- **Change detection data**:
━━━━━━━━━━━━━━━━━━━━

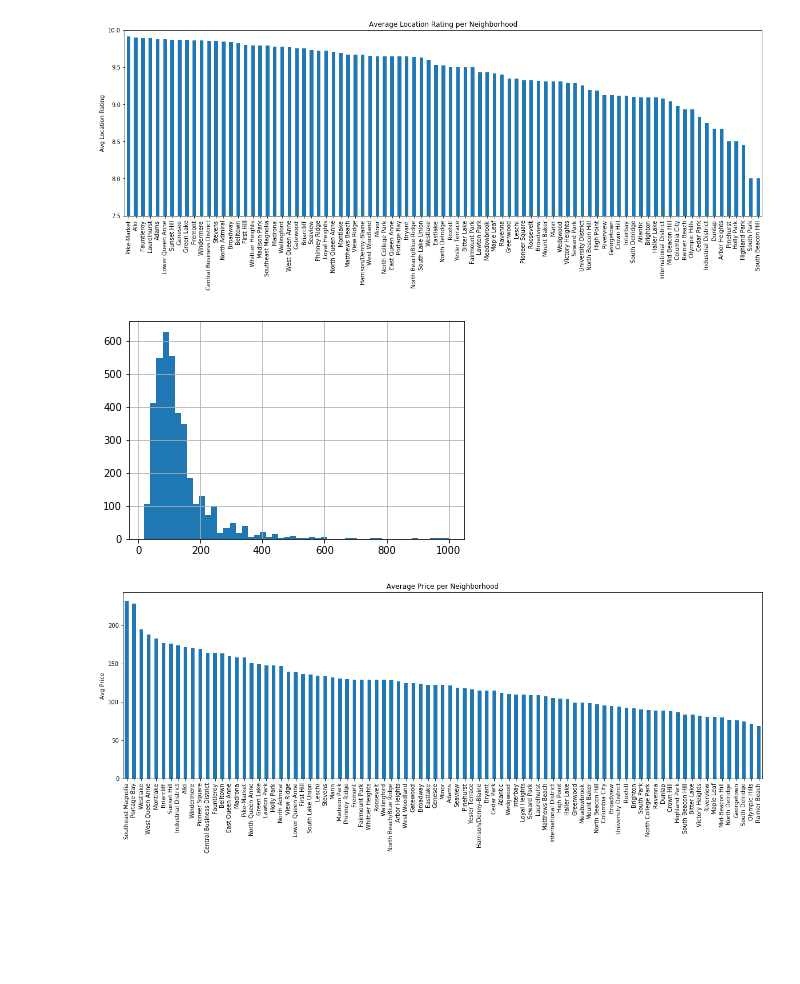
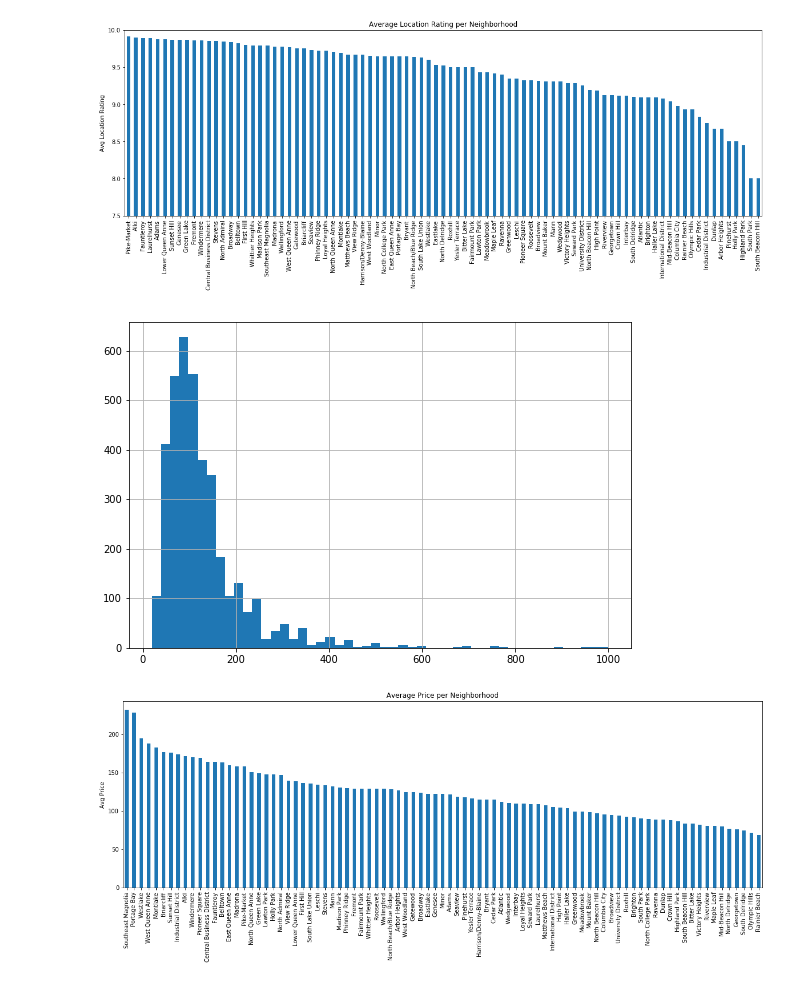
Before and after one commit to bkontonis/Analysing-Seattle-Airbnb-Open-Data, a Jupyter notebook: Seattle Airbnb Data Analysis.ipynb, the cells around one changed output. Saved outputs shown, nothing was run; the diff lists cells and outputs as text; code cells hidden in the pictures; blank space fills up the shorter version.

```diff
--- a/Seattle Airbnb Data Analysis.ipynb
+++ b/Seattle Airbnb Data Analysis.ipynb
@@ -221,9 +221,10 @@ plt.ylabel("Avg Location Rating");
 # %% [output]
 [figure]
 # %%
+plt.figure(figsize=(9, 6));
 listings_df["price"].hist(bins=50);
 # %% [output]
-[figure, old version]
+[figure, new version]
 # %%
 # Average Price per Neighborhood
 Avg_Price_per_Neighborhood = listings_df[["neighbourhood_cleansed", "price"]].\
```
Also changed, not shown: parts of 5 cells of this notebook.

━━━━━━━━━━━━━━━━━━━━

- **Problem**:
Write out all of the data above exactly, pictures excluded.

- **Finished exercise**:
Before and after one commit to bkontonis/Analysing-Seattle-Airbnb-Open-Data, a Jupyter notebook: Seattle Airbnb Data Analysis.ipynb, the cells around one changed output. Saved outputs shown, nothing was run; the diff lists cells and outputs as text; code cells hidden in the pictures; blank space fills up the shorter version.

```diff
--- a/Seattle Airbnb Data Analysis.ipynb
+++ b/Seattle Airbnb Data Analysis.ipynb
@@ -221,9 +221,10 @@ plt.ylabel("Avg Location Rating");
 # %% [output]
 [figure]
 # %%
+plt.figure(figsize=(9, 6));
 listings_df["price"].hist(bins=50);
 # %% [output]
-[figure, old version]
+[figure, new version]
 # %%
 # Average Price per Neighborhood
 Avg_Price_per_Neighborhood = listings_df[["neighbourhood_cleansed", "price"]].\
```
Also changed, not shown: parts of 5 cells of this notebook.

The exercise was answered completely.